On Tuesday, the actress and producer best known for her work on the television show Roseanne, lost her namesake television show and was dropped by her talent agency. The upset was the result of racist statements she made on Twitter, regarding Valerie Jarett, a former adviser to President Obama. After the drama played out, even Dictionary.com had something to say about Roseanne Barr's tweets.
Quoting-tweeting a post from CNN, the Twitter account with occasionally cutting commentary instructed journalists that the word "racist" was an entirely appropriate descriptor for Barr's words.
"Bizarre is one word to describe Roseanne's comments about Valerie Jarrett, or you could just use this one," the account wrote, linking to the website;s definition of the word "racist." The article in question does now include the word "racist," though it's unclear whether the descriptor was added to CNN's piece before or after they were called out by Dictionary.com.
As for the tweet that ignited Tuesday's outrage, Barr's comments were pretty straightforward. "Muslim brotherhood & planet of the apes had a baby=vj," Barr wrote in a now-deleted tweet, referencing Jarett. Barr soon apologized and announced that she was leaving Twitter.
Shortly thereafter, ABC announced that it was canceling her show.
"Roseanne's Twitter statement is abhorrent, repugnant and inconsistent with our values, and we have decided to cancel her show," said ABC Entertainment's president, Channing Dungey.
Shortly thereafter, the talent agency ICM Partners announced that it was dropping Barr as a client. "We are all greatly distressed by the disgraceful and unacceptable tweet from Roseanne Barr this morning," the agency reportedly wrote in an internal memo, according to The Hollywood Reporter. "What she wrote is antithetical to our core values, both as individuals and as an agency.
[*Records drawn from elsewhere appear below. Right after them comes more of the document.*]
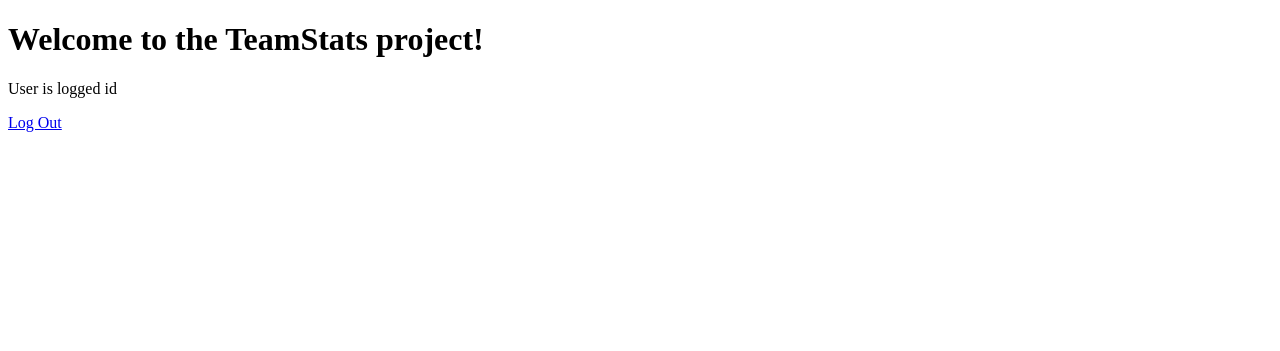
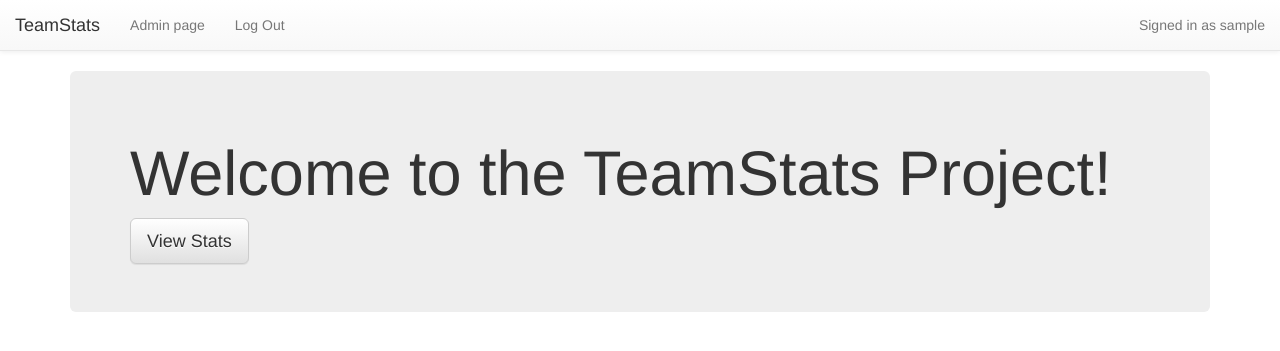
Before and after one commit to trolleksii/django-test-v1, a Django app: page / in a window 1280 px wide. Shown: the top 351 px of the page. Run offline with Django 3.2, Linux system fonts and the light colour scheme; the visitor is signed in with stand-in values (Sample User, id 1); some libraries are stand-ins or nearby versions.

Commit message:
Finished templates, now with bootstrap. Also results will show team's name if any.

```diff
--- a/howismyteam/teamstats/templates/base.html
+++ b/howismyteam/teamstats/templates/base.html
@@ -1,13 +1,36 @@
 <!DOCTYPE html>
+{% load static %}
 <html lang="en">
 <head>
     <meta charset="UTF-8">
     <meta name="viewport" content="width=device-width, initial-scale=1.0">
     <meta http-equiv="X-UA-Compatible" content="ie=edge">
+    <link rel="stylesheet" href="{% static 'css/bootstrap.min.css' %}">
+    <link rel="stylesheet" href="{% static 'css/bootstrap-theme.min.css' %}">
     <title>How is my team?</title>
 </head>
 <body>
-    {% block body_block %}
-    {% endblock %}
+    <nav class="navbar navbar-default navbar-static-top">
+        <div class="container-fluid">
+            <ul class="nav navbar-nav navbar-left">
+                <li><a class="navbar-brand" href="{% url 'index_view' %}">TeamStats</a></li>
+                {% if user.is_authenticated %}
+                {% if user.is_staff %}
+                <li><a href="{% url 'admin:index' %}">Admin page</a></li>
+                {% endif %}
+                <li><a href="{% url 'teamstats:logout_view' %}">Log Out</a></li>
+            </ul>
+            <ul class="nav navbar-nav navbar-right">
+                <li><a id='user_info' href="#">Signed in as {{ user.username }}</a></li>
+                {% else %}
+                <li ><a href="{% url 'teamstats:login_view' %}">Log In</a></li>
+                {% endif %}
+            </ul>
+        </div>
+    </nav>
+    <div class="container">
+        {% block body_block %}
+        {% endblock %}
+    </div>
 </body>
 </html>
--- a/howismyteam/teamstats/templates/index.html
+++ b/howismyteam/teamstats/templates/index.html
@@ -1,11 +1,11 @@
 {% extends "base.html" %}
 {% block body_block %}
-    <h1>Welcome to the TeamStats project!</h1>
+<div class="jumbotron">
+    <h1>Welcome to the TeamStats Project!</h1>
     {% if user.is_authenticated %}
-    <p>User is logged id</p>
-    <a id="id_log_out" role="button" href="{% url 'teamstats:logout_view' %}">Log Out</a>
+    <a class="btn btn-default btn-lg" role="button" href="{% url 'teamstats:results_view' %}">View Stats</a></h2>
     {% else %}
-    <p>User is not logged in</p>
-    <a id="id_log_in" role="button" href="{% url 'teamstats:login_view' %}">Log In</a>
+    <a class="btn btn-default btn-lg" role="button" href="{% url 'teamstats:login_view' %}">Log In</a></h2>
     {% endif %}
+</div>
 {% endblock %}
--- a/howismyteam/teamstats/templates/login.html
+++ b/howismyteam/teamstats/templates/login.html
@@ -3,6 +3,6 @@
 <form action="{% url 'teamstats:login_view' %}?next={{ next }}" method="post">
     {% csrf_token %}
     {{ form.as_p }}
-    <button type="submit">Log In</button>
+    <button class="btn btn-default" type="submit">Log In</button>
 </form>
 {% endblock %}
--- a/howismyteam/teamstats/templates/poll.html
+++ b/howismyteam/teamstats/templates/poll.html
@@ -1,8 +1,9 @@
 {% extends "base.html" %}
 {% block body_block %}
+<h2>You haven't vote today. Please select how happy are you?</h1>
 <form method="post">
     {% csrf_token %}
     {{ form }}
-    <input type="submit" value="Select" />
+    <input class="btn btn-default" type="submit" value="Select" />
 </form>
 {% endblock %}
```
Also changed, not shown: howismyteam/teamstats/templates/results.html (+8 -8 lines).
Consequently, we have notified her that we will not represent her. Effective immediately, Roseanne Barr is no longer a client.”
Dictionary.com wasn't the only online dictionary to respond to the Barr news. Merriam-Webster also appeared to chime in. After ABC announced it was ending Roseanne, the dictionary offered some related spelling tips for those who were interested. "'Canceled' and 'cancelled' are both standard variants," the folks behind Merriam-Webster tweeted, referring to a common spelling conundrum wherein a word can be spelled properly in two different ways.
Both dictionaries received praise for their posts. "Who says you can't be a no holds barred savage AND be educational?" one user wrote in response to Merriam-Webster.
"The dictionary shade has been my favorite part of the alternate timeline we've ended up in," wrote another user, this time responding to Dictionary.com.
As for Barr's future, that much is unclear. Tuesday's events unfolded with a shocking rapidity. Before the decision to cancel her show was made public, Barr apologized, writing, "I apologize to Valerie Jarrett and to all Americans. I am truly sorry for making a bad joke about her politics and her looks. I should have known better. Forgive me — my joke was in bad taste."
Leadership from Walt Disney Company, ABC's parent company, also appeared to back ABC's decision.Chief executive Robert A. Iger shared Dungey’s statement and said, "There was only one thing to do here, and that was the right thing."
According to The New York Times, ABC had only just recently used Roseanne as a major selling point to potential advertisers for the upcoming fall television season. Where the company will turn next is not yet clear.
The Roseanne reboot that aired this year received some criticism for casting its protagonist, played by Barr, as a Donald Trump supporter. However, the reboot also received a massive amount of press and reportedly faired extremely well insofar as ratings were concerned. What, if anything, will take the show's place is currently unknown.